New chief executive Maurice Tulloch will slash 1800 roles, around 6% of Aviva’s 30,000 workforce, via redundancies, axing contractors and freezing some new hires over the next three years.

Tulloch, who replaced former chief executive Mark Wilson in March, has been under pressure to improve Aviva, which has seen its shares stumble 20% over the past five years.

On Thursday he said he wants to make the FTSE 100 composite insurer “more competitive” after specialist rivals, who only sell car insurance or life products for example, stole a march on the company. “I want Aviva to compete against the best of the mono-lines,” he said.

“These life companies and general insurance companies are incredibly focused on their customers and growing and winning.

“I’m not pulling away from the composite [model]... but bringing the whole thing together for me didn’t facilitate that.”

The UK life insurance and general insurance business, which hold number one positions by market share, will be managed separately to take on the specialists. The company has named chief risk officer Angela Darlington as head of the UK life unit, replacing Andy Briggs, and Colm Holmes to run general insurance.

Shore Capital analyst Paul De’Ath said running the divisions separately “makes sense”. “The ability to cross-sell to retail customers has proved difficult to achieve for Aviva, and many more before them.”

The shares rose 1.8%, 7.4p, to 418p.

Aviva will cut costs by £300 million in three years through the job losses, taking the costs bill to £3.7 billion from £4 billion. Spending had spiralled under Wilson, with a much-heralded drive into digital with a well-publicised “digital garage” founded in Hoxton.

Now, that business will rolled into the rest of the UK general insurance business, with a tighter grip on spending in the division.

“Quite frankly, over the last four years our costs had moved in the wrong direction. I can’t be competitive unless I’m running an efficient business,” said Tulloch.
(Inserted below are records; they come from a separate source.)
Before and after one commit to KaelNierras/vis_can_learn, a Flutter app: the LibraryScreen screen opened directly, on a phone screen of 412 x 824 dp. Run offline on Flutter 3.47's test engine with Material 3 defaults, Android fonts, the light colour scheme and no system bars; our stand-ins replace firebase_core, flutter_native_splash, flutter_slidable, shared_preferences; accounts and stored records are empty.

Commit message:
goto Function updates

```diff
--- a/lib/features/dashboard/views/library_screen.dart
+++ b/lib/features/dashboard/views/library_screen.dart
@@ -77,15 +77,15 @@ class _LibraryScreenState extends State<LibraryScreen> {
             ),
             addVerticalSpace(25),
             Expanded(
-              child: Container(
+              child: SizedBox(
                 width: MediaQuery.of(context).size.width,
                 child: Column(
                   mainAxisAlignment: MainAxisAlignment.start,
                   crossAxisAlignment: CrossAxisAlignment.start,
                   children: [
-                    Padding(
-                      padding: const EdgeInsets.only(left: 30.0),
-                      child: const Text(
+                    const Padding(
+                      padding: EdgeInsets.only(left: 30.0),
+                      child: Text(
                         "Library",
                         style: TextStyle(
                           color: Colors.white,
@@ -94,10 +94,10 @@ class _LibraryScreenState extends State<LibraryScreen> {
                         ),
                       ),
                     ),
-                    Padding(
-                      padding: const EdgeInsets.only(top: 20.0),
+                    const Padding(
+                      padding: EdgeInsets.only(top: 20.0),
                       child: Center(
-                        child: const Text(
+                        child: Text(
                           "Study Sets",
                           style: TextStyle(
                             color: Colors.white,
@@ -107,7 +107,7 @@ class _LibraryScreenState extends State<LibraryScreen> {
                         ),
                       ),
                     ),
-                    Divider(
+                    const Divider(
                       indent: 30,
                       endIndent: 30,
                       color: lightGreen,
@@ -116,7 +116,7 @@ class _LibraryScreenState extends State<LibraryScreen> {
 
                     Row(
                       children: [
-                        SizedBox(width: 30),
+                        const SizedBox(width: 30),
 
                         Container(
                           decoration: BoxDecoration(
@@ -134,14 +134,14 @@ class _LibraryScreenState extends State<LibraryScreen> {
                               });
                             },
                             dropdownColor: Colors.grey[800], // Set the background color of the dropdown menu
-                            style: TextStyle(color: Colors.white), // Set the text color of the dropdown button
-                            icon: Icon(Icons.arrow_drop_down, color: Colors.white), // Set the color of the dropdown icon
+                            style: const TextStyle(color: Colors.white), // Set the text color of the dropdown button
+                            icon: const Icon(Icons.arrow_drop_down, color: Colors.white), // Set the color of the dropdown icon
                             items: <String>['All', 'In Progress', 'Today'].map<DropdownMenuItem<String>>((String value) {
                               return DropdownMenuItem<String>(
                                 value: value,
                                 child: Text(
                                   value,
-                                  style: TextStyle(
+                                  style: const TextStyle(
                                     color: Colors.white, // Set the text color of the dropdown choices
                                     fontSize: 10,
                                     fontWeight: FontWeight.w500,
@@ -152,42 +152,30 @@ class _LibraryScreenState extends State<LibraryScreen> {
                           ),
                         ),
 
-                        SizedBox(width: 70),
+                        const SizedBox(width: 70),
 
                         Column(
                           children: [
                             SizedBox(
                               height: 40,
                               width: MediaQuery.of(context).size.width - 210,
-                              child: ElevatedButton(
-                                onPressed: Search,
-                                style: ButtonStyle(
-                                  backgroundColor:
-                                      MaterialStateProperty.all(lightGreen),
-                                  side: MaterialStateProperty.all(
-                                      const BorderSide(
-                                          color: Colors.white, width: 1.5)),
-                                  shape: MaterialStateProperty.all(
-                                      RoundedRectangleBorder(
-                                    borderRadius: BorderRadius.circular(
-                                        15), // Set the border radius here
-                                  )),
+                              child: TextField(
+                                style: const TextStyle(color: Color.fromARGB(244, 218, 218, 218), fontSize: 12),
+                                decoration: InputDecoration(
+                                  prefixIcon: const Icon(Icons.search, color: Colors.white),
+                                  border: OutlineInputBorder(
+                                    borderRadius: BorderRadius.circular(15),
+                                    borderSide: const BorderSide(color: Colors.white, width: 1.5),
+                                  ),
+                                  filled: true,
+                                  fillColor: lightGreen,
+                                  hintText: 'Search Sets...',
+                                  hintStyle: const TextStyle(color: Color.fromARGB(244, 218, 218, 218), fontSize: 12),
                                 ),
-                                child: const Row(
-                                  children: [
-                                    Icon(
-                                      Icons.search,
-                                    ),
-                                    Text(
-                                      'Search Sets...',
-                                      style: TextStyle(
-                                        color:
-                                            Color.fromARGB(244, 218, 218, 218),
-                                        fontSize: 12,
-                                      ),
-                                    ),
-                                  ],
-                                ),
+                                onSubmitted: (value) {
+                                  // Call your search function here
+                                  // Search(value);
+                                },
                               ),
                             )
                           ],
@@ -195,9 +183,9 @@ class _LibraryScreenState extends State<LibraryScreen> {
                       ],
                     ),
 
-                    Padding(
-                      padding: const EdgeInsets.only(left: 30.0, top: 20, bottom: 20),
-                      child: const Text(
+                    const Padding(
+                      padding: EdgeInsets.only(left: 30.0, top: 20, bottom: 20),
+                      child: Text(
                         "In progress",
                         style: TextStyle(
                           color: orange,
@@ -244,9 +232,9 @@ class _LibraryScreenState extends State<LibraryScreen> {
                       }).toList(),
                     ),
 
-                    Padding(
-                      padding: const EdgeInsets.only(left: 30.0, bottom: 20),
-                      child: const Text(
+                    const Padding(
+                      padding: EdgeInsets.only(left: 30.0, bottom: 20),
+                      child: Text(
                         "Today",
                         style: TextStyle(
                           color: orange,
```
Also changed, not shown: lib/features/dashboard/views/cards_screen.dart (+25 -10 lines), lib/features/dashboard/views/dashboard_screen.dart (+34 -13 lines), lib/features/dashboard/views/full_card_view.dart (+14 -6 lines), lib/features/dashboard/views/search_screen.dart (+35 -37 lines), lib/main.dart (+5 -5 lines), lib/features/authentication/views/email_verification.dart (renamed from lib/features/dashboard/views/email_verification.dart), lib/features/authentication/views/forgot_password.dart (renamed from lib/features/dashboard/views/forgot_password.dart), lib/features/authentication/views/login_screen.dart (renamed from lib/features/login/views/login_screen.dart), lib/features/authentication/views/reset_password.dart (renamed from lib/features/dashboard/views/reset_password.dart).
“We are moving to a lean group centre. We’ve talked about it for the better part of a decade and today that starts.”